MATUL Stories




Alissa Wächter - First Few Months in Nairobi, Kenya

Just a couple of months in to the MATUL Nairobi, Kenya program I have mastered the art of a bucket shower, Swahili language classes are in full swing at four days per week as well as a class at a local university, two online classes through Azusa Pacific University, a microfinance internship with a group of women from the slums, and settling into a new church home. I live in the community of Kibera, just a 3 minute walk from Kibera slum, which is the second largest urban slum in Africa. No one knows exactly how many people live in Kibera, but the population is estimated to be between 200,000-800,000. Yet it is only the size of New York's Central Park. The conditions for residents are dismal, as there is only one latrine (toilet) for about every 50 households, and there is no sewage or waste disposal system, so human waste and garbage is dumped into the river that runs through the community or left along the roadside. Crime and disease run rampant, and the U.N. estimates that 1 in 5 children die before their fifth birthday... Read More


Brandon Wong - Flood in Manila, Philippines
Article for the New Urban World Journal

By the time I woke up the marketplace was eight, maybe even nine, feet under water. Luckily my family and I were living on a slightly higher elevation and were safe for now. I figured my host family would appreciate having some food from the local store on hand should the storm worsen and headed out with my classmate Paul.

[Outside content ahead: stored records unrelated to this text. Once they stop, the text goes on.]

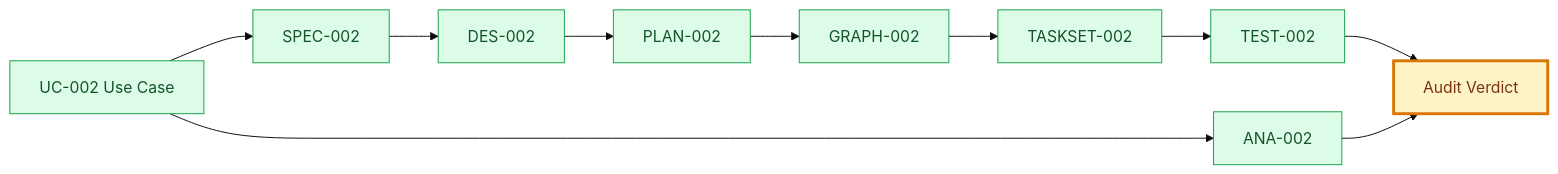
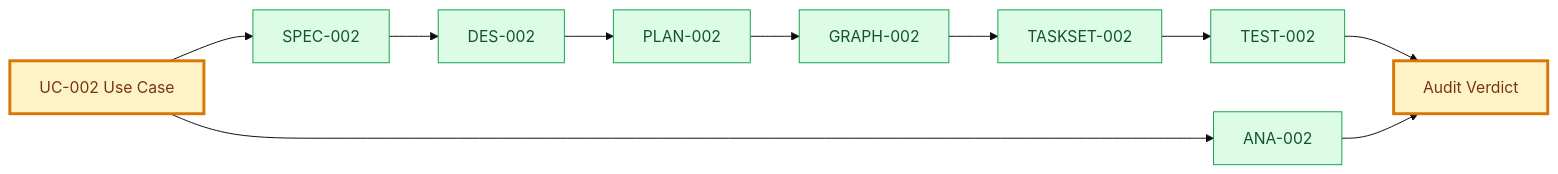
The first of 2 diagrams in domains/events/goals/participate-in-event/features/qr-code-check-in/use-cases/organizer-validates-qr-code/audit.md (JonatasFreireDev/spec-framework), drawn with Mermaid (base theme) before and after one commit. The commit also changed 5 other files, not shown here.

Commit message:
Validate semantic Mermaid artifact state

````diff
--- a/domains/events/goals/participate-in-event/features/qr-code-check-in/use-cases/organizer-validates-qr-code/audit.md
+++ b/domains/events/goals/participate-in-event/features/qr-code-check-in/use-cases/organizer-validates-qr-code/audit.md
@@ -15,20 +15,21 @@
 ```mermaid
 flowchart LR
+  %% artifact: UC-002 node: U %%
   U["UC-002 Use Case"] --> S["SPEC-002"]
   S --> D["DES-002"]
   D --> P["PLAN-002"]
   P --> G["GRAPH-002"]
   G --> T["TASKSET-002"]
   T --> Q["TEST-002"]
   U --> A["ANA-002"]
   Q --> V["Audit Verdict"]
   A --> V
 
   classDef done fill:#dcfce7,stroke:#16a34a,color:#14532d;
   classDef current fill:#fef3c7,stroke:#d97706,color:#78350f,stroke-width:3px;
   classDef pending fill:#f8fafc,stroke:#94a3b8,color:#334155;
   classDef blocked fill:#fee2e2,stroke:#dc2626,color:#7f1d1d;
 
-  class U,S,D,P,G,T,Q,A done;
-  class V current;
+  class S,D,P,G,T,Q,A done;
+  class U,V current;
 ```
````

On our way back from the store, we saw a group of men at the church. They had fashioned a raft out of a 3' x 4' x ½" wooden board, four 4-foot long bamboo poles probably a good 5 or 6 inches in diameter, some rope and an old tired fashioned into an inner tube. I rushed home to deliver the groceries returning to the church.

When I returned, I was told to hurry up and join the men who had already left, raft in tow... Read More

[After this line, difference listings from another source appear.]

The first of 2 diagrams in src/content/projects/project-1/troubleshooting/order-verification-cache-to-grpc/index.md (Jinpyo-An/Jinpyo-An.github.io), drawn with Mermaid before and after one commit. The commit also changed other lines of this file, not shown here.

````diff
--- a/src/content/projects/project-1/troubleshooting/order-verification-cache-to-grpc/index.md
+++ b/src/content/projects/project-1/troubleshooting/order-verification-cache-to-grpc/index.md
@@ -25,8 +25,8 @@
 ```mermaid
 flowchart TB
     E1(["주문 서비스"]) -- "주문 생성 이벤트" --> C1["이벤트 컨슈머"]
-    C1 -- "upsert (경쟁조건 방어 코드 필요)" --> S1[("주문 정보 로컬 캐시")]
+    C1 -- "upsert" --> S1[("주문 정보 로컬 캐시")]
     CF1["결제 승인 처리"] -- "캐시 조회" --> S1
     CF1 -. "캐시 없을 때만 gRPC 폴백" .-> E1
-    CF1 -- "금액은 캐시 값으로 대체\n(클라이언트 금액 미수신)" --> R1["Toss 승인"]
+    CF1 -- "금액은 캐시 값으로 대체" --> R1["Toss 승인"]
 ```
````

Grecia Reyes - Life in the City of Joy
Article for the New Urban World Journal

The stories of Kolkata that I have stumbled upon are marked by movement—for some this is done by faith, falling in love with the city and letting this foreign culture become their family. For others, the move is made out of desperation, the city becoming a place of survival, where they take whatever work is possible. Perhaps one of the most joyful experiences in Kolkata has been working for Freeset, a fair trade bag and apparel business offering employment to 170 women that have been trapped in Kolkata’s sex trade through trafficking and poverty.

The factory is a multi-story building. There is much activity happening throughout the day and a whole lot of NOISE. Chaos reigns, especially when orders need to be met. Despite the chaos, there is always time to be in community and feel this sense of peace from the simple sounds of sewing machines, the children laughing in the crèche, and the women signing and gossiping as they get on with work... Read More